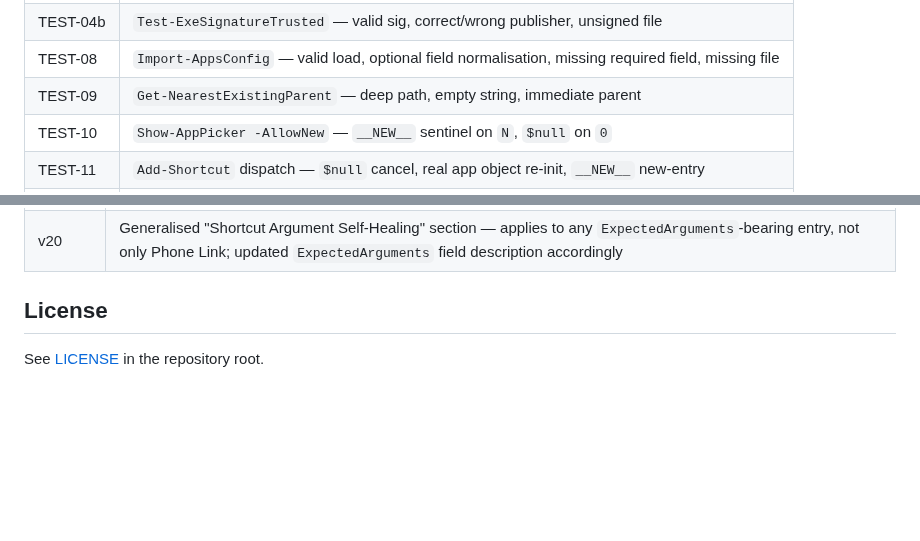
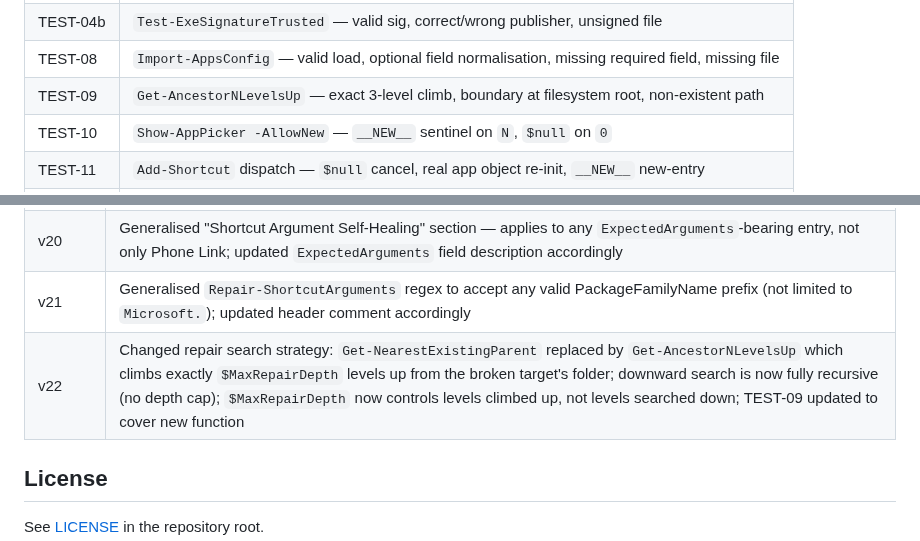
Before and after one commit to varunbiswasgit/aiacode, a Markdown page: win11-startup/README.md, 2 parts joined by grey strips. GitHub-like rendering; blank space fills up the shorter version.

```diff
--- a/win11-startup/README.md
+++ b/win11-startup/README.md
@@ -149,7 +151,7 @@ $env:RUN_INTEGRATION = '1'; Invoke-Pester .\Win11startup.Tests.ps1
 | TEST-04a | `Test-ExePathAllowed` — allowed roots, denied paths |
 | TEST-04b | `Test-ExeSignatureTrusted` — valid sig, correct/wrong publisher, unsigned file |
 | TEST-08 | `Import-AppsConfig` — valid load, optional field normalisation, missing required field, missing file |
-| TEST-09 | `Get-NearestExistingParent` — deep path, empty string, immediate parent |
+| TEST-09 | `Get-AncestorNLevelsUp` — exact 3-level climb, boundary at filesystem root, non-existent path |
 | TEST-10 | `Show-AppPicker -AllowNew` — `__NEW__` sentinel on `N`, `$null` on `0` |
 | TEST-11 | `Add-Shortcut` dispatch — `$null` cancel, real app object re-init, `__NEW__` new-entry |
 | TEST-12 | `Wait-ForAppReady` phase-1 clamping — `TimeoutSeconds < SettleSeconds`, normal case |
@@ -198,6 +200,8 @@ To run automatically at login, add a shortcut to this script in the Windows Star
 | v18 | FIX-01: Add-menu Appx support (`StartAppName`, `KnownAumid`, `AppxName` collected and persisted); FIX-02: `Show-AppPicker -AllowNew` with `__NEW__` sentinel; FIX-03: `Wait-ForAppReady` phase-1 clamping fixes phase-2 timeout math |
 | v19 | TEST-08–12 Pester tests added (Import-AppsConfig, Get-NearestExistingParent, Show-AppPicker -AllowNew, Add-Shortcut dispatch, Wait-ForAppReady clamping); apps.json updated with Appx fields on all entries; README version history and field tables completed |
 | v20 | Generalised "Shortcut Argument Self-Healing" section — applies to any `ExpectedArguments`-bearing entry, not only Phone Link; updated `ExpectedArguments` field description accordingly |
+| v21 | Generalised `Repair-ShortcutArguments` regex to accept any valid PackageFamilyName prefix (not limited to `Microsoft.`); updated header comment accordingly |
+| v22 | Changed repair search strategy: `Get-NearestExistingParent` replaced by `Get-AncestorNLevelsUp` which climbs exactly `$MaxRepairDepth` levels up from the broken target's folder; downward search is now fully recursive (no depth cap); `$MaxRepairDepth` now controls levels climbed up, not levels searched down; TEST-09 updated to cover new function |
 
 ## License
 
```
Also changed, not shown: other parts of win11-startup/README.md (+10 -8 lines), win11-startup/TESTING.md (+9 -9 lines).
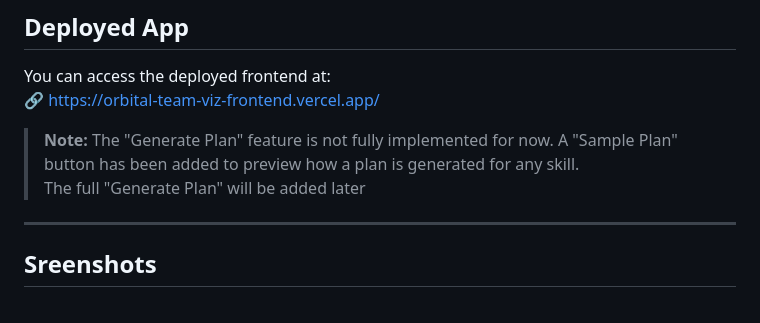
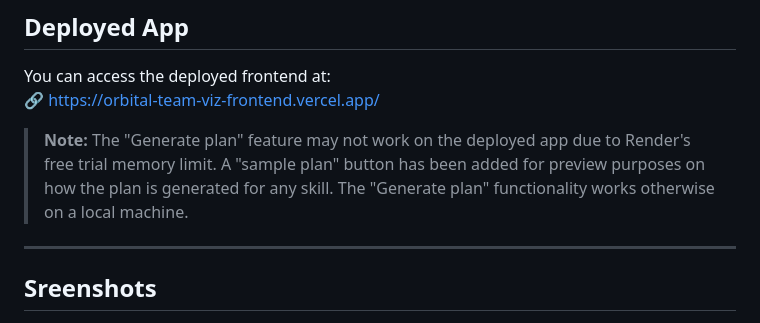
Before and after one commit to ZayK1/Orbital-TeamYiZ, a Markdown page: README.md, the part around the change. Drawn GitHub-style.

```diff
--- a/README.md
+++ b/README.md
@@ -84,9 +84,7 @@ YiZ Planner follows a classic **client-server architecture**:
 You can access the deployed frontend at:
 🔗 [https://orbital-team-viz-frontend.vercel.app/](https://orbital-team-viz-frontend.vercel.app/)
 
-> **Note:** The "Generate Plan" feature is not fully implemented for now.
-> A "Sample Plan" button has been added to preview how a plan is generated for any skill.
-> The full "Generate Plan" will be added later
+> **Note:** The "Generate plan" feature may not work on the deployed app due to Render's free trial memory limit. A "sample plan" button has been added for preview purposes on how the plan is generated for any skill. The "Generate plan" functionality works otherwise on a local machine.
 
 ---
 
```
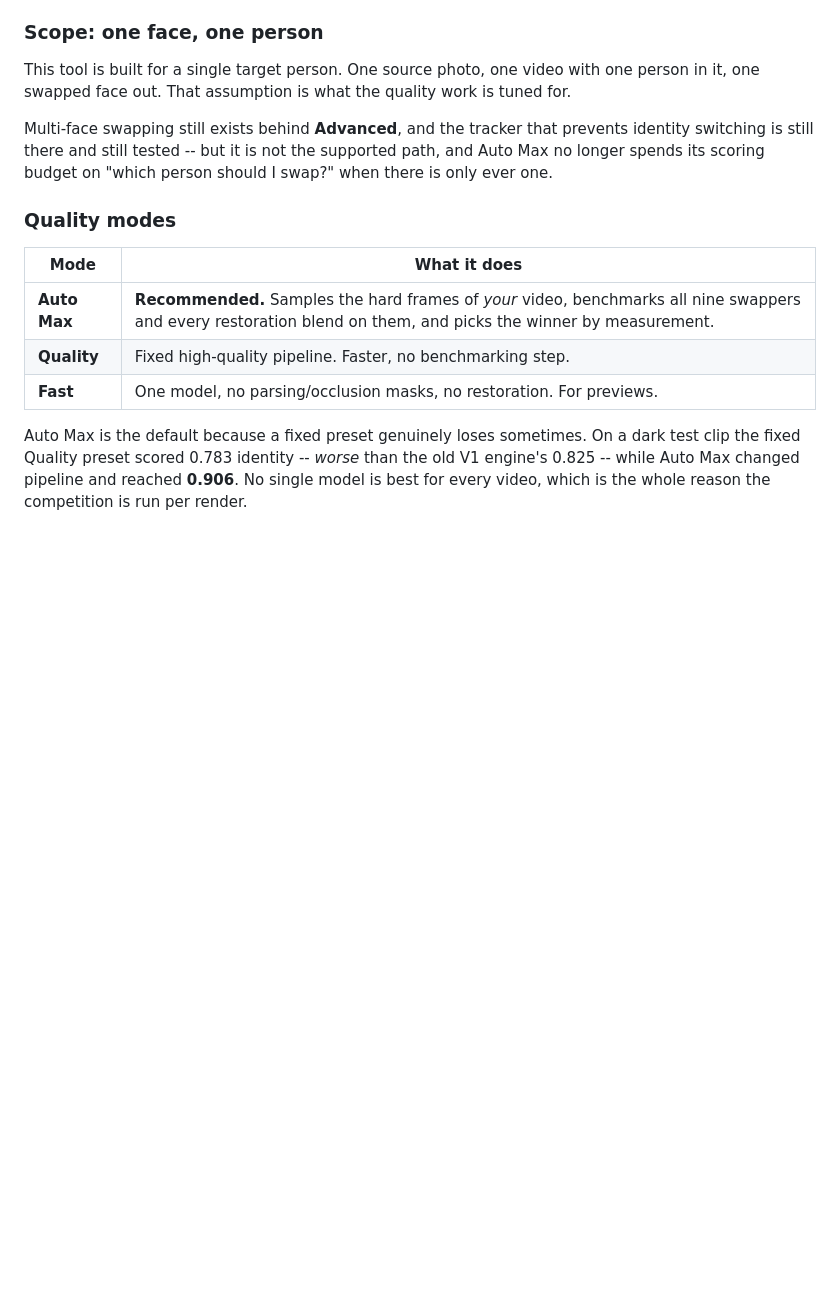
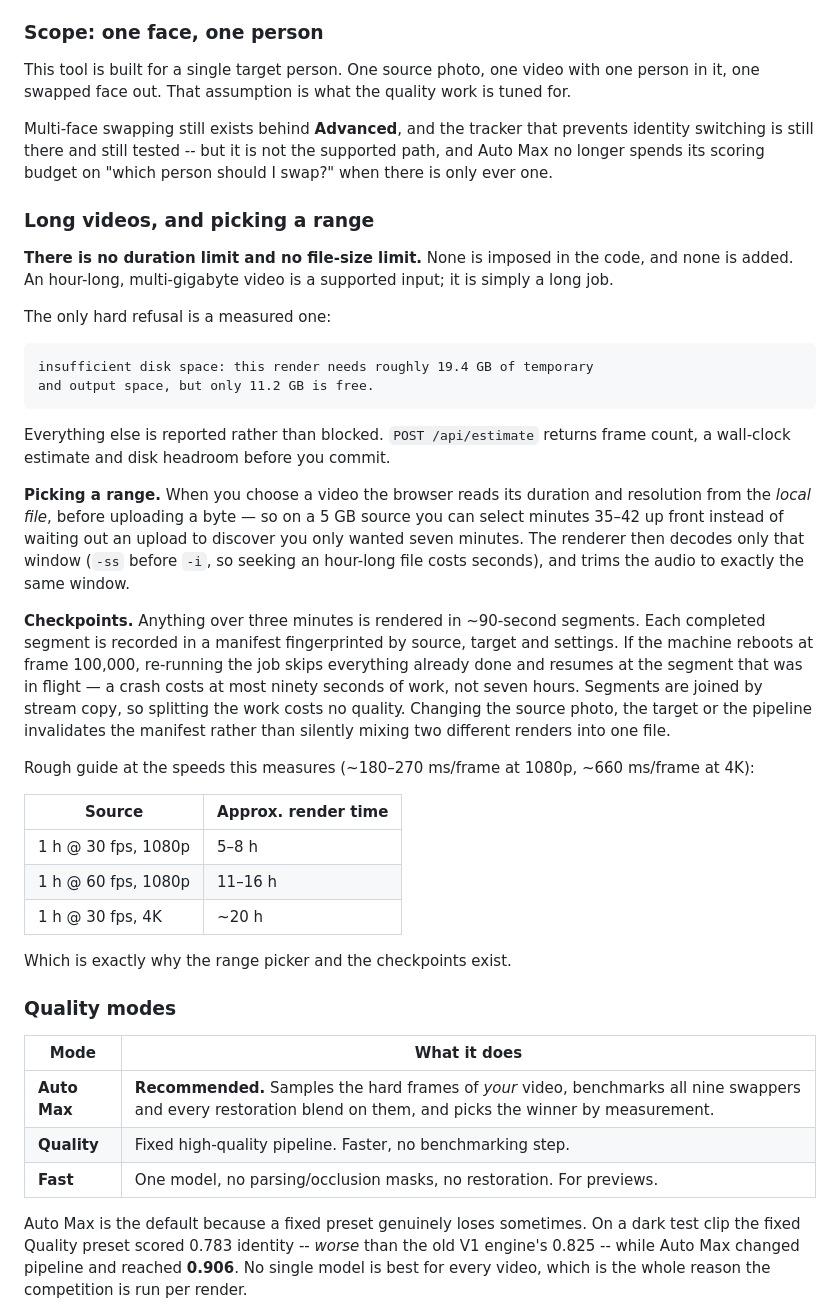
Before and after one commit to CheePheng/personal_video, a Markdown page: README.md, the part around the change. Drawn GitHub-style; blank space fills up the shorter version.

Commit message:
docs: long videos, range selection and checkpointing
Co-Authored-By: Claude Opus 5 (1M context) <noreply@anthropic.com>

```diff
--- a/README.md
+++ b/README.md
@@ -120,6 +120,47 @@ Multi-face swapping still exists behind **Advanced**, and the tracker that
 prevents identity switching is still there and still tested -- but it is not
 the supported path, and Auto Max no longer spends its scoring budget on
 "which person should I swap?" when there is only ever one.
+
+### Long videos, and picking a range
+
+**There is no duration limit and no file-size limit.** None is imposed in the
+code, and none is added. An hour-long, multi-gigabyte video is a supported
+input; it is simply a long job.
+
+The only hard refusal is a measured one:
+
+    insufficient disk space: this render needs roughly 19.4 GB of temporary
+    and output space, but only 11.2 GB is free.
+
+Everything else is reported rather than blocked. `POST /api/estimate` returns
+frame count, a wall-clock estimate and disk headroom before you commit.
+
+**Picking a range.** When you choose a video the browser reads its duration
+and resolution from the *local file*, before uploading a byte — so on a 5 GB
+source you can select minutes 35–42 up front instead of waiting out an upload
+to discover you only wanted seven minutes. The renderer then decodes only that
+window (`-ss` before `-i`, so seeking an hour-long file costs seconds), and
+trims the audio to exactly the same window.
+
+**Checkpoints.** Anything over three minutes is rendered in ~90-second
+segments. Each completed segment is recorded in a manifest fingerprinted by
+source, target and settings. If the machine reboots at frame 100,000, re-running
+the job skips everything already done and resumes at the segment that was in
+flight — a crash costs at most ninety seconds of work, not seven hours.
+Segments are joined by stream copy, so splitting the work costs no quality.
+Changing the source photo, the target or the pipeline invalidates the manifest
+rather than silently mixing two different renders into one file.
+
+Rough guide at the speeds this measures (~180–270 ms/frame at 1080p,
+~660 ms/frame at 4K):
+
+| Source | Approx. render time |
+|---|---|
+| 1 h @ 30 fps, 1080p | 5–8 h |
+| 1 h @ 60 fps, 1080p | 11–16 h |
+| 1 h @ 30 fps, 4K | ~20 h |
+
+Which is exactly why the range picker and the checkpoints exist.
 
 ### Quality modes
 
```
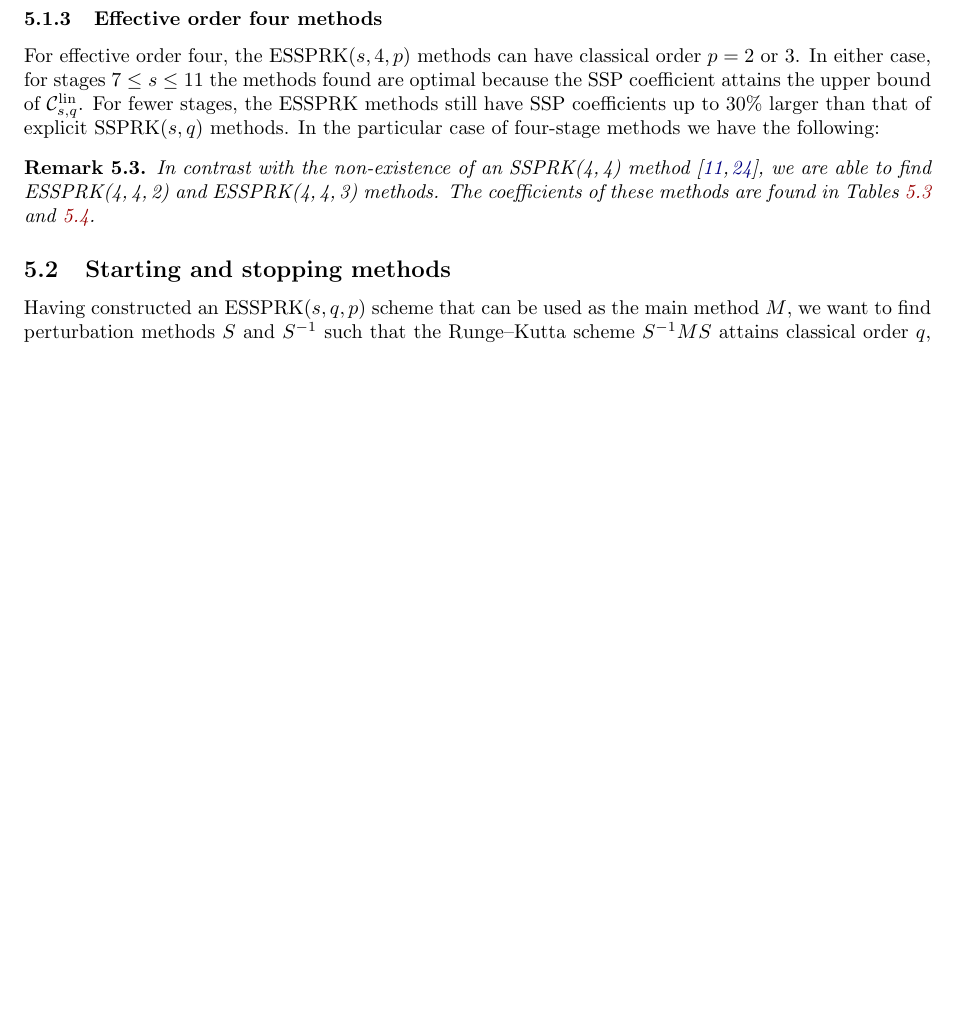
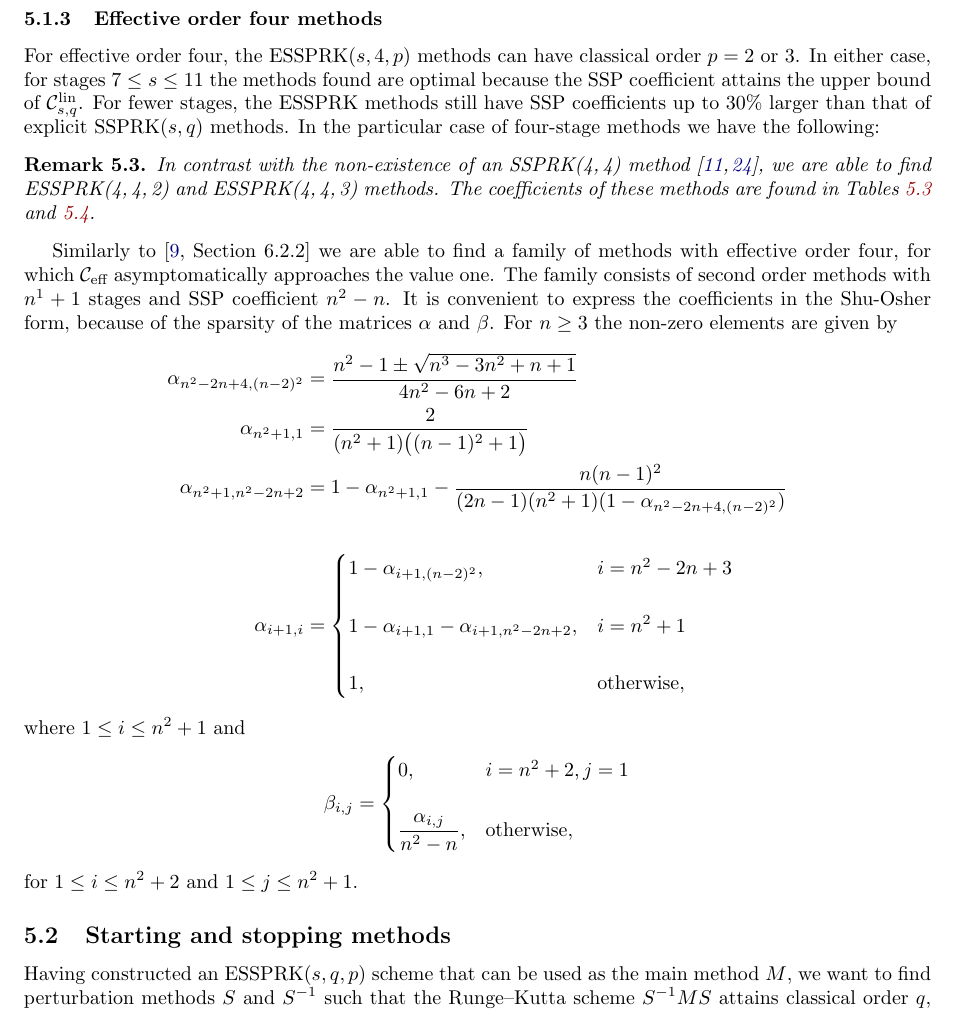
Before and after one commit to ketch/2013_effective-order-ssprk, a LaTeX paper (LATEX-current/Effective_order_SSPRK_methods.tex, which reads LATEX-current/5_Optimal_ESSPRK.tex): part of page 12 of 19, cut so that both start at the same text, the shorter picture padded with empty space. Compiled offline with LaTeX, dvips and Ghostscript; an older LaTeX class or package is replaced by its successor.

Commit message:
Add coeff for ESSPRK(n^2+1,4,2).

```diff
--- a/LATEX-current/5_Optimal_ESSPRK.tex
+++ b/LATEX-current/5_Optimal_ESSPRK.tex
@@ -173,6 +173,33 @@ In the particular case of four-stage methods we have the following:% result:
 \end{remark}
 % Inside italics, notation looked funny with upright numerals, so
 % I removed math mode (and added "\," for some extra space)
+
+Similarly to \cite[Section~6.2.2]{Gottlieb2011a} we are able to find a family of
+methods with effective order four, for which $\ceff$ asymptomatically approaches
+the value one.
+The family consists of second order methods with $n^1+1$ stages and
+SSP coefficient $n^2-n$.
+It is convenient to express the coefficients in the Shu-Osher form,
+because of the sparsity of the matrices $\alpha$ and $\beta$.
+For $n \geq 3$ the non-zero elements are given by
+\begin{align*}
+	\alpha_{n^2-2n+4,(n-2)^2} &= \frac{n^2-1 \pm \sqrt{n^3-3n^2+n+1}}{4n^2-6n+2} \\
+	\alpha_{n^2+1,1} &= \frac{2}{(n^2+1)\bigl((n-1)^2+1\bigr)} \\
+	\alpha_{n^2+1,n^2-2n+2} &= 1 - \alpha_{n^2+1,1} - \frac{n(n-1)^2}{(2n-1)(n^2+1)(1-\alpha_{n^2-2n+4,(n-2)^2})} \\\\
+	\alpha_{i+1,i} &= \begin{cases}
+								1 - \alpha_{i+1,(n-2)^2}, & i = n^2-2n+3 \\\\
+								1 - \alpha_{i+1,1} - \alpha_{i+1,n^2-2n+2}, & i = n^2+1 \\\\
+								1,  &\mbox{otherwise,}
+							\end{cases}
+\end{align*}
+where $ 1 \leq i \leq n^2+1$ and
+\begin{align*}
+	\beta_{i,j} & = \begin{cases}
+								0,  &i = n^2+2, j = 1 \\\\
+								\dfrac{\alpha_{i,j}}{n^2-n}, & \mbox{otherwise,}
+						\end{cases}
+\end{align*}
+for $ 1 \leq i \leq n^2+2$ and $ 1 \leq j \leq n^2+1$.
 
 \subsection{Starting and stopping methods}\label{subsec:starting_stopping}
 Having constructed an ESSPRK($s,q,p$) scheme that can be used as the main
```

Prompt >> If a line of the data above contains "costs", copy it out.

Solved exercise >>
+window (`-ss` before `-i`, so seeking an hour-long file costs seconds), and
+flight — a crash costs at most ninety seconds of work, not seven hours.
+Segments are joined by stream copy, so splitting the work costs no quality.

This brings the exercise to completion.